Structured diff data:
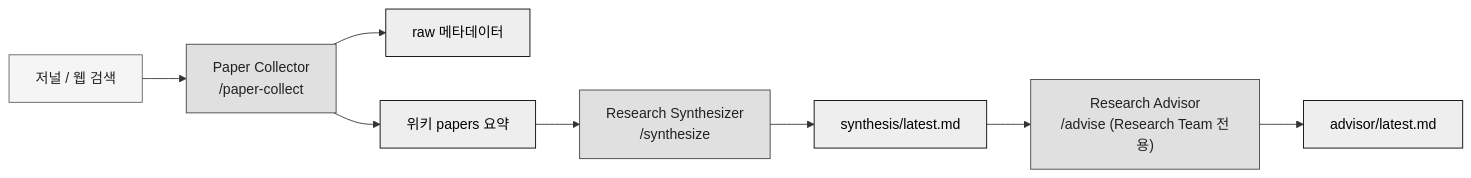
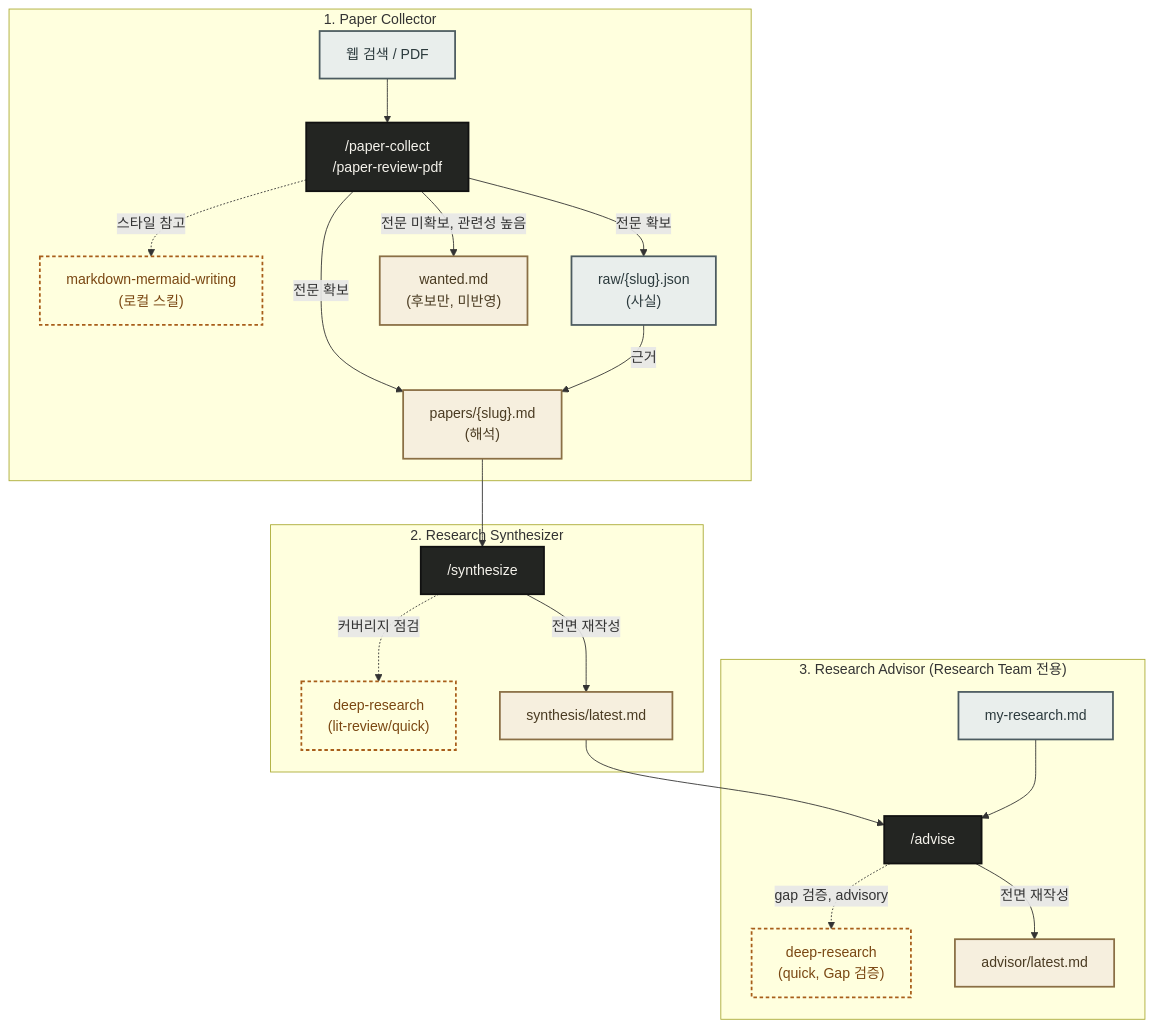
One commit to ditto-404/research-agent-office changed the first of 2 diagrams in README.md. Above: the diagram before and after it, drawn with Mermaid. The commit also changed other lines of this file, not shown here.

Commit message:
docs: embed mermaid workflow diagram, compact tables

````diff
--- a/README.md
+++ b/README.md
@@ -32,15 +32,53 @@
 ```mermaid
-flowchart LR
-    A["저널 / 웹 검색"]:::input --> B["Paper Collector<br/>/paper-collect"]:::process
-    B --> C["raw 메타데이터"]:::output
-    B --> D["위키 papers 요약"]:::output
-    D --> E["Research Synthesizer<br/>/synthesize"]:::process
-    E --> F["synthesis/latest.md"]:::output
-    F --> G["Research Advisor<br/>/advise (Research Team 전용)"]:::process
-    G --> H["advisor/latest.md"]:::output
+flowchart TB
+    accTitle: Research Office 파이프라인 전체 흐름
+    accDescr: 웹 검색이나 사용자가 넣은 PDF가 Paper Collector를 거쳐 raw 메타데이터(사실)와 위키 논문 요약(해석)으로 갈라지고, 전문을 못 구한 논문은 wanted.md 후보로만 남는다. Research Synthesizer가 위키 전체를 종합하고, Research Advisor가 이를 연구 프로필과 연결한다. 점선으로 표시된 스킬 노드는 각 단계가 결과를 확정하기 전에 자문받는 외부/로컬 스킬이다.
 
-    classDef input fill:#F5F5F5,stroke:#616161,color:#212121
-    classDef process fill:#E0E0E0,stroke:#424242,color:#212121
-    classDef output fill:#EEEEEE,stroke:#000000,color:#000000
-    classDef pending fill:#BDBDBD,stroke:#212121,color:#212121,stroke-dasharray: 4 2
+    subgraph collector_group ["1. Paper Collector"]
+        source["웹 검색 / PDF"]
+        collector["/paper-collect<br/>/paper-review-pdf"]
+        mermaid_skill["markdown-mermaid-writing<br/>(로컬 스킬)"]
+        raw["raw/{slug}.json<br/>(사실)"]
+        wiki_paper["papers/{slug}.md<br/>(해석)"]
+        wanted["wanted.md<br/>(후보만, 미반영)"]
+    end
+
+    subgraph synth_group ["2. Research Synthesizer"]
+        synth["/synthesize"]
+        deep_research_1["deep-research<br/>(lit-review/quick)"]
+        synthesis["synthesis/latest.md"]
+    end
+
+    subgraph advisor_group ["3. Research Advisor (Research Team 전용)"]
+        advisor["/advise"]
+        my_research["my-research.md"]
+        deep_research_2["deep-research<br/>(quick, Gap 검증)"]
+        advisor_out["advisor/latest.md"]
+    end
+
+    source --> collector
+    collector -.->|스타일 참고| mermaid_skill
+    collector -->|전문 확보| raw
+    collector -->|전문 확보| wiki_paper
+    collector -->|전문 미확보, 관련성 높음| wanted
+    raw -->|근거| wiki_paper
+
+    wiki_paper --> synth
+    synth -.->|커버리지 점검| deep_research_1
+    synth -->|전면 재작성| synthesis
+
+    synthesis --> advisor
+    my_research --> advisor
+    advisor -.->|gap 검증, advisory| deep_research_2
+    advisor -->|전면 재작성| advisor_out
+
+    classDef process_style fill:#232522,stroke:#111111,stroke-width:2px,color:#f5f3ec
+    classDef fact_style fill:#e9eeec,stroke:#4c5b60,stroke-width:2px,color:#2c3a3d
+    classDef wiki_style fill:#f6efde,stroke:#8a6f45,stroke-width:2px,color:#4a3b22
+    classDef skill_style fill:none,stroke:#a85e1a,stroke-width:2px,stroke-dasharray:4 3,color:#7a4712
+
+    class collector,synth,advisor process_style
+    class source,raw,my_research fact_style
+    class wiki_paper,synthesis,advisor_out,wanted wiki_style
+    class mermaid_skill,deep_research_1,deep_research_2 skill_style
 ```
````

# THE TASK
Please go over the data above and tally every line holding "wanted"; reply only with the count.

# TASK ANSWER
4